Search the entries below for "light". Report each line where it occurs.

----- MATERIAL SHOWN

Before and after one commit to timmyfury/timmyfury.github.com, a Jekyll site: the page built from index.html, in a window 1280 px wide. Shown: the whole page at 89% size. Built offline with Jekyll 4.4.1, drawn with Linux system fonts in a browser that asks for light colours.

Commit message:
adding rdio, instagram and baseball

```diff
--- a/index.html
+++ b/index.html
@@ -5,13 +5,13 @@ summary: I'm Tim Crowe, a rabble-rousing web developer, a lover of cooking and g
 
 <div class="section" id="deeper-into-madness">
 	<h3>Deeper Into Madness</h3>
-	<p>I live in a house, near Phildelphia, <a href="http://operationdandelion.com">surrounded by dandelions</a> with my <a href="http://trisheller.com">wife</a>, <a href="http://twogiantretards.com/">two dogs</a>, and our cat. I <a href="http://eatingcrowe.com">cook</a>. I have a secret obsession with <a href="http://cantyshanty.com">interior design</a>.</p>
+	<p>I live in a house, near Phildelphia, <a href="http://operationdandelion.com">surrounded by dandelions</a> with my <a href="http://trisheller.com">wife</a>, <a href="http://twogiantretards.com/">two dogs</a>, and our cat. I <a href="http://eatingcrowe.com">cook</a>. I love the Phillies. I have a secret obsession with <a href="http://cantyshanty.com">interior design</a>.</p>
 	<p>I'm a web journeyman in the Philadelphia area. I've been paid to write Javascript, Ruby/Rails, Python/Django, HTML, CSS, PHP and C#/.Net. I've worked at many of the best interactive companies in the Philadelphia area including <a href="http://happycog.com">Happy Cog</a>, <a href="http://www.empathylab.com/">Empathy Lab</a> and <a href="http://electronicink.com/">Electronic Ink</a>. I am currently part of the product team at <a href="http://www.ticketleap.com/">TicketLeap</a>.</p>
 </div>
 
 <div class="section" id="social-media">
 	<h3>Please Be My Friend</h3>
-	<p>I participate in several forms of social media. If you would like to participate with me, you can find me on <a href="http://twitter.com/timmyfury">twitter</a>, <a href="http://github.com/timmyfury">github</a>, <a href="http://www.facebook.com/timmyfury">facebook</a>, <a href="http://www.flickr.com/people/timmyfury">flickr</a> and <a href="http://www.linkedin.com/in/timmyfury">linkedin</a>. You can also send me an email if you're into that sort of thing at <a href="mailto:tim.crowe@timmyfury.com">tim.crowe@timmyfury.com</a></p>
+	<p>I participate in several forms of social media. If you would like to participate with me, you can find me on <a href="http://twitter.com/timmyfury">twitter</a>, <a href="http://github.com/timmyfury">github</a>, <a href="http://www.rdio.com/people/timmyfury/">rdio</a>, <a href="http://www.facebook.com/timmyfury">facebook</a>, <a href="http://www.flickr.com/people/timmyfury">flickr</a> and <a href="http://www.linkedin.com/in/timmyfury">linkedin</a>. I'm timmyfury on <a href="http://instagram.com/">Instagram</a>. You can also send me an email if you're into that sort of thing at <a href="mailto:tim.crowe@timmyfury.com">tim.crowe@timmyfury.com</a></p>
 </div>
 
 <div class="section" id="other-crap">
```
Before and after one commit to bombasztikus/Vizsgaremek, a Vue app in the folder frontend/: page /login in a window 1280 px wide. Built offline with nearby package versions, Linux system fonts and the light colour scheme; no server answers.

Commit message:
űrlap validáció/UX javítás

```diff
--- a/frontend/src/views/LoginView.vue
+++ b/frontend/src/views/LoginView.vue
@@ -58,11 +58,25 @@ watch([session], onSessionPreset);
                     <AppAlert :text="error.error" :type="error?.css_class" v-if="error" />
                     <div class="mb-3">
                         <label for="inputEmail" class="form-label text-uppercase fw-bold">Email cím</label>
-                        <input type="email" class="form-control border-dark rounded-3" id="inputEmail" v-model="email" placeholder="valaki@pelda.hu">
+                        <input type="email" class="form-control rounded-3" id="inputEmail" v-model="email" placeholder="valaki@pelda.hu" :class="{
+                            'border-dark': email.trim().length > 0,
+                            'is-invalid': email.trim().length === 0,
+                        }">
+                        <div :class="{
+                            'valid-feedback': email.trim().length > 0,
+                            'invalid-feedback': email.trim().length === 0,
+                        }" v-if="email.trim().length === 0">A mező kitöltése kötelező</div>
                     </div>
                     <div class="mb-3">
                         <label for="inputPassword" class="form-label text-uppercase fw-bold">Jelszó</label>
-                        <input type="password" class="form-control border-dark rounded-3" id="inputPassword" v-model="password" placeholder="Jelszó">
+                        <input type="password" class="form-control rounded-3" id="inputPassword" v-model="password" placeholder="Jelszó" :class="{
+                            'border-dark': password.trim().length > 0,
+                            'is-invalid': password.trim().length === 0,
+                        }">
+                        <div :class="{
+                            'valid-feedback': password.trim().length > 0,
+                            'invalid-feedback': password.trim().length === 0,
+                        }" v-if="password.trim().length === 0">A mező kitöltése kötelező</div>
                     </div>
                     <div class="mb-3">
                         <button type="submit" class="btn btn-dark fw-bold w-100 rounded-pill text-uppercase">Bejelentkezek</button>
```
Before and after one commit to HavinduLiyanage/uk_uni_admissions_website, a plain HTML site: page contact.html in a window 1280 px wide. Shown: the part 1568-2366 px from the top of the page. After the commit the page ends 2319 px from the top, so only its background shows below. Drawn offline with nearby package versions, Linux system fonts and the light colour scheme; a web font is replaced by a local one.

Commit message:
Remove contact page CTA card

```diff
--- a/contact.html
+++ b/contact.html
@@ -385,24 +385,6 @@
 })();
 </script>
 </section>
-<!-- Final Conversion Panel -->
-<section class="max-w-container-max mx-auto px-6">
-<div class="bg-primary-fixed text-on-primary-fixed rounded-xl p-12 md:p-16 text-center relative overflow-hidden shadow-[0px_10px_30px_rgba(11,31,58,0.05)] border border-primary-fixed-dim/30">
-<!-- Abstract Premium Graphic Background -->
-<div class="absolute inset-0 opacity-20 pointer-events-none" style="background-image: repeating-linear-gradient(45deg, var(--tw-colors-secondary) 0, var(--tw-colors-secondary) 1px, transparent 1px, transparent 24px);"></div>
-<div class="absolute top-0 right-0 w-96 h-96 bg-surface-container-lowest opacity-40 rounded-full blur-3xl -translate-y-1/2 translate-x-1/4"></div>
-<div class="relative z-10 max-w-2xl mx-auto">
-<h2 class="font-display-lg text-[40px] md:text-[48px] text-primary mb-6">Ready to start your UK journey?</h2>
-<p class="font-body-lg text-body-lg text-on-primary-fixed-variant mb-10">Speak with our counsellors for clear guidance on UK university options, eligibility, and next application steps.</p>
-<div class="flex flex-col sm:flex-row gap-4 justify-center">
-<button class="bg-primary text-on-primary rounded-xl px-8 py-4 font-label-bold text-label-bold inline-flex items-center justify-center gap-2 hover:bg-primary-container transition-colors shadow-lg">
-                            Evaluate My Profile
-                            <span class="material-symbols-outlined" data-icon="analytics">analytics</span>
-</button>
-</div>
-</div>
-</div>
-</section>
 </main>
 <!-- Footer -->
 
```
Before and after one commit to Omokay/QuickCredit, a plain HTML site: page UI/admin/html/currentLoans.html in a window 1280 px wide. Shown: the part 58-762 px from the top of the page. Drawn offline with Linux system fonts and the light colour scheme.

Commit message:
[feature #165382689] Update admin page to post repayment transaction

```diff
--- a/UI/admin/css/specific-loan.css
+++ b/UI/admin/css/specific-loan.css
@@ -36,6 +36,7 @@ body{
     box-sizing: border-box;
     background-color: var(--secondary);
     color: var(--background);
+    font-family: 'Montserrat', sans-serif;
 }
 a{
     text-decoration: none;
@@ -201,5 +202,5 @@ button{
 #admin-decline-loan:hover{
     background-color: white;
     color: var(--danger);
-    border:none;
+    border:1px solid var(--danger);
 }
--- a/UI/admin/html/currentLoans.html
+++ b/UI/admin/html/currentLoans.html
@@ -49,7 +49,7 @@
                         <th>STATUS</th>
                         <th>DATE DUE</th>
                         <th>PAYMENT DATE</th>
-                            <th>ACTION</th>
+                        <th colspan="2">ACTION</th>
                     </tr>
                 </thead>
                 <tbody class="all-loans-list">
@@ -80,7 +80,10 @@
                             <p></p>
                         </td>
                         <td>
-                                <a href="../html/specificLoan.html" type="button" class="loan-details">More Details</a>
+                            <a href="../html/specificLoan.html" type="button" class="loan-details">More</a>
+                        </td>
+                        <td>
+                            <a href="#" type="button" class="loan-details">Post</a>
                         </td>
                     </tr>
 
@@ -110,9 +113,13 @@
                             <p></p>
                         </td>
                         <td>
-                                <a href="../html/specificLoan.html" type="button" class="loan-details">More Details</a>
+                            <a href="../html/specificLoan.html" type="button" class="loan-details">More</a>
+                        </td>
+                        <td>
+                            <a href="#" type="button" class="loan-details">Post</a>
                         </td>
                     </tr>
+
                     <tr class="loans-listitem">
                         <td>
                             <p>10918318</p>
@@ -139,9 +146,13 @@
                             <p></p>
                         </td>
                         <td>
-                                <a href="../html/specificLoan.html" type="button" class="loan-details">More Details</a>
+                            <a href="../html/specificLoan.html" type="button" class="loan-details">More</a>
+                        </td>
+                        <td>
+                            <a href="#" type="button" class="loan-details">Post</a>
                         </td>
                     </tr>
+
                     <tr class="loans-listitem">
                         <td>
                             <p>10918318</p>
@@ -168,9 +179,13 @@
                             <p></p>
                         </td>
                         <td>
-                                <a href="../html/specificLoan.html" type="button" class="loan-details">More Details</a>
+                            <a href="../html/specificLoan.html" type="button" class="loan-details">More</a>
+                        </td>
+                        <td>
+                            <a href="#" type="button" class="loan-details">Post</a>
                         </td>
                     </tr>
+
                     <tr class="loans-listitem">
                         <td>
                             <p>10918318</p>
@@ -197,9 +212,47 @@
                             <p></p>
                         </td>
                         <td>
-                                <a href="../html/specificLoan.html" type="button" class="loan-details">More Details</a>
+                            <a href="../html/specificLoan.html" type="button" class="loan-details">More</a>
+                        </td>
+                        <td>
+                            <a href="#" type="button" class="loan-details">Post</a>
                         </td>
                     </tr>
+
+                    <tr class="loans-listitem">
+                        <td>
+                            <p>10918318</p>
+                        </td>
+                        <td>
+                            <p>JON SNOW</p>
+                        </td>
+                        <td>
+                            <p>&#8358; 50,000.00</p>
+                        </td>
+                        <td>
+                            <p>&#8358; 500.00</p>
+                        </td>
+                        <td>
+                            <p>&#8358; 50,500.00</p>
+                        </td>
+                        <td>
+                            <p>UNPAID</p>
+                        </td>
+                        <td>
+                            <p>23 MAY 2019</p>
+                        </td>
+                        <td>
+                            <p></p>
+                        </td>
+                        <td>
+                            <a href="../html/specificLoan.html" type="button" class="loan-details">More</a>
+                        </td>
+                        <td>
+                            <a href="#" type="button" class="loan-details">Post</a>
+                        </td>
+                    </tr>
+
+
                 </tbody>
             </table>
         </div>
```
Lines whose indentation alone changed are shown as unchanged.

----------

--- SOLUTION TO THE EXERCISE ---
Before and after one commit to timmyfury/timmyfury.github.com, a Jekyll site: the page built from index.html, in a window 1280 px wide. Shown: the whole page at 89% size. Built offline with Jekyll 4.4.1, drawn with Linux system fonts in a browser that asks for light colours.
Before and after one commit to bombasztikus/Vizsgaremek, a Vue app in the folder frontend/: page /login in a window 1280 px wide. Built offline with nearby package versions, Linux system fonts and the light colour scheme; no server answers.
Before and after one commit to HavinduLiyanage/uk_uni_admissions_website, a plain HTML site: page contact.html in a window 1280 px wide. Shown: the part 1568-2366 px from the top of the page. After the commit the page ends 2319 px from the top, so only its background shows below. Drawn offline with nearby package versions, Linux system fonts and the light colour scheme; a web font is replaced by a local one.
Before and after one commit to Omokay/QuickCredit, a plain HTML site: page UI/admin/html/currentLoans.html in a window 1280 px wide. Shown: the part 58-762 px from the top of the page. Drawn offline with Linux system fonts and the light colour scheme.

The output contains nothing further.